• **Problem**:
Below is a set of records. Repeat all of them exactly.

======== Supplied information

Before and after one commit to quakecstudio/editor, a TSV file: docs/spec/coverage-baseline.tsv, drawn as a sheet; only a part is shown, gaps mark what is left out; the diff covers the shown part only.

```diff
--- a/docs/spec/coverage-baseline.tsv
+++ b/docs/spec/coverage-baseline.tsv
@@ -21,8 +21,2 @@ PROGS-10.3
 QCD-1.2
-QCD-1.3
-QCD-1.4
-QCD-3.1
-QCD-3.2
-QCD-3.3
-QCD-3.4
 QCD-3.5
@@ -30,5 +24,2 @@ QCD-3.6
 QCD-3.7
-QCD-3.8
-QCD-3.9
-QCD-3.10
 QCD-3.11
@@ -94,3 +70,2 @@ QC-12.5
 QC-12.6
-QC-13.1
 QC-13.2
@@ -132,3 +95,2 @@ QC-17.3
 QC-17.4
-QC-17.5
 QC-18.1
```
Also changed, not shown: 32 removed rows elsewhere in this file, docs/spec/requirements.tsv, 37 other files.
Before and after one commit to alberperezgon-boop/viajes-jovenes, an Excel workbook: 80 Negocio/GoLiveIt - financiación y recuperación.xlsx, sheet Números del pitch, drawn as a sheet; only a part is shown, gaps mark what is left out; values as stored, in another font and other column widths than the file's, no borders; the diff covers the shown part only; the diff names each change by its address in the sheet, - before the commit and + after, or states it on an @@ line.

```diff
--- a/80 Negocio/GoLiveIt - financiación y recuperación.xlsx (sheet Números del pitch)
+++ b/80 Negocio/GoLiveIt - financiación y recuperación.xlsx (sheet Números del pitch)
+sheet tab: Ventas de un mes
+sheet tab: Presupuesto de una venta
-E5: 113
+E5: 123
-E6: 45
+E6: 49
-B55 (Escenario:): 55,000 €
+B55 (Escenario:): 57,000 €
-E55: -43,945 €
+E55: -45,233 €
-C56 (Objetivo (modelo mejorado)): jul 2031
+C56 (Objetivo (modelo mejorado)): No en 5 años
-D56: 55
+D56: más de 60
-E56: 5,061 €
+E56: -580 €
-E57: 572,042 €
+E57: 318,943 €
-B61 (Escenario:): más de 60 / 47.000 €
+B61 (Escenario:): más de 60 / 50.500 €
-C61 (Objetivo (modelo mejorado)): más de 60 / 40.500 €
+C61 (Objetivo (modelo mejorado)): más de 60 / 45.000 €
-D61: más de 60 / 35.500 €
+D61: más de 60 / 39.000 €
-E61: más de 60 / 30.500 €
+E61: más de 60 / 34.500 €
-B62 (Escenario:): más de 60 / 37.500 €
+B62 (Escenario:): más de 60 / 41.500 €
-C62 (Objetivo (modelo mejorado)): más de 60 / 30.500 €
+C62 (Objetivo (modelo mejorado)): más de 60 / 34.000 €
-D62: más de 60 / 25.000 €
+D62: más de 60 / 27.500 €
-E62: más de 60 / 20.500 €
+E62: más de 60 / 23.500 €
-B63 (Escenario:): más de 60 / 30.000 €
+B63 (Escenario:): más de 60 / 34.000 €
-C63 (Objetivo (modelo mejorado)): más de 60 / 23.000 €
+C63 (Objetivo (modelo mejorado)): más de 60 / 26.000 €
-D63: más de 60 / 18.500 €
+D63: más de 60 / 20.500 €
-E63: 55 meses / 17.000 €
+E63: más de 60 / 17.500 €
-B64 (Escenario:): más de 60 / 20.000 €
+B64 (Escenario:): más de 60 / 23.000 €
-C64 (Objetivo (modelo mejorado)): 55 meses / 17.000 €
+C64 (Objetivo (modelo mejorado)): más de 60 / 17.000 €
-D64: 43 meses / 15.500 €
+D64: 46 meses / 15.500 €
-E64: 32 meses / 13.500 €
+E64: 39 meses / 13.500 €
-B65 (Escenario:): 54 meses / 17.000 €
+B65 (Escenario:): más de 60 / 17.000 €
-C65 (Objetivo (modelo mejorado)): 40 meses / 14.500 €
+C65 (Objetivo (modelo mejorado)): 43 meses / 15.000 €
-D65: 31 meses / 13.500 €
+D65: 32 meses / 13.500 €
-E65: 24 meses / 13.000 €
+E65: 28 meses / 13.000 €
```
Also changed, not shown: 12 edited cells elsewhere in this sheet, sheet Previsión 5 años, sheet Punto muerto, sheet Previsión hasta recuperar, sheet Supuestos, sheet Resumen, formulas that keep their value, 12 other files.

================

• **Solution**:
Before and after one commit to quakecstudio/editor, a TSV file: docs/spec/coverage-baseline.tsv, drawn as a sheet; only a part is shown, gaps mark what is left out; the diff covers the shown part only.

```diff
--- a/docs/spec/coverage-baseline.tsv
+++ b/docs/spec/coverage-baseline.tsv
@@ -21,8 +21,2 @@ PROGS-10.3
 QCD-1.2
-QCD-1.3
-QCD-1.4
-QCD-3.1
-QCD-3.2
-QCD-3.3
-QCD-3.4
 QCD-3.5
@@ -30,5 +24,2 @@ QCD-3.6
 QCD-3.7
-QCD-3.8
-QCD-3.9
-QCD-3.10
 QCD-3.11
@@ -94,3 +70,2 @@ QC-12.5
 QC-12.6
-QC-13.1
 QC-13.2
@@ -132,3 +95,2 @@ QC-17.3
 QC-17.4
-QC-17.5
 QC-18.1
```
Also changed, not shown: 32 removed rows elsewhere in this file, docs/spec/requirements.tsv, 37 other files.
Before and after one commit to alberperezgon-boop/viajes-jovenes, an Excel workbook: 80 Negocio/GoLiveIt - financiación y recuperación.xlsx, sheet Números del pitch, drawn as a sheet; only a part is shown, gaps mark what is left out; values as stored, in another font and other column widths than the file's, no borders; the diff covers the shown part only; the diff names each change by its address in the sheet, - before the commit and + after, or states it on an @@ line.

```diff
--- a/80 Negocio/GoLiveIt - financiación y recuperación.xlsx (sheet Números del pitch)
+++ b/80 Negocio/GoLiveIt - financiación y recuperación.xlsx (sheet Números del pitch)
+sheet tab: Ventas de un mes
+sheet tab: Presupuesto de una venta
-E5: 113
+E5: 123
-E6: 45
+E6: 49
-B55 (Escenario:): 55,000 €
+B55 (Escenario:): 57,000 €
-E55: -43,945 €
+E55: -45,233 €
-C56 (Objetivo (modelo mejorado)): jul 2031
+C56 (Objetivo (modelo mejorado)): No en 5 años
-D56: 55
+D56: más de 60
-E56: 5,061 €
+E56: -580 €
-E57: 572,042 €
+E57: 318,943 €
-B61 (Escenario:): más de 60 / 47.000 €
+B61 (Escenario:): más de 60 / 50.500 €
-C61 (Objetivo (modelo mejorado)): más de 60 / 40.500 €
+C61 (Objetivo (modelo mejorado)): más de 60 / 45.000 €
-D61: más de 60 / 35.500 €
+D61: más de 60 / 39.000 €
-E61: más de 60 / 30.500 €
+E61: más de 60 / 34.500 €
-B62 (Escenario:): más de 60 / 37.500 €
+B62 (Escenario:): más de 60 / 41.500 €
-C62 (Objetivo (modelo mejorado)): más de 60 / 30.500 €
+C62 (Objetivo (modelo mejorado)): más de 60 / 34.000 €
-D62: más de 60 / 25.000 €
+D62: más de 60 / 27.500 €
-E62: más de 60 / 20.500 €
+E62: más de 60 / 23.500 €
-B63 (Escenario:): más de 60 / 30.000 €
+B63 (Escenario:): más de 60 / 34.000 €
-C63 (Objetivo (modelo mejorado)): más de 60 / 23.000 €
+C63 (Objetivo (modelo mejorado)): más de 60 / 26.000 €
-D63: más de 60 / 18.500 €
+D63: más de 60 / 20.500 €
-E63: 55 meses / 17.000 €
+E63: más de 60 / 17.500 €
-B64 (Escenario:): más de 60 / 20.000 €
+B64 (Escenario:): más de 60 / 23.000 €
-C64 (Objetivo (modelo mejorado)): 55 meses / 17.000 €
+C64 (Objetivo (modelo mejorado)): más de 60 / 17.000 €
-D64: 43 meses / 15.500 €
+D64: 46 meses / 15.500 €
-E64: 32 meses / 13.500 €
+E64: 39 meses / 13.500 €
-B65 (Escenario:): 54 meses / 17.000 €
+B65 (Escenario:): más de 60 / 17.000 €
-C65 (Objetivo (modelo mejorado)): 40 meses / 14.500 €
+C65 (Objetivo (modelo mejorado)): 43 meses / 15.000 €
-D65: 31 meses / 13.500 €
+D65: 32 meses / 13.500 €
-E65: 24 meses / 13.000 €
+E65: 28 meses / 13.000 €
```
Also changed, not shown: 12 edited cells elsewhere in this sheet, sheet Previsión 5 años, sheet Punto muerto, sheet Previsión hasta recuperar, sheet Supuestos, sheet Resumen, formulas that keep their value, 12 other files.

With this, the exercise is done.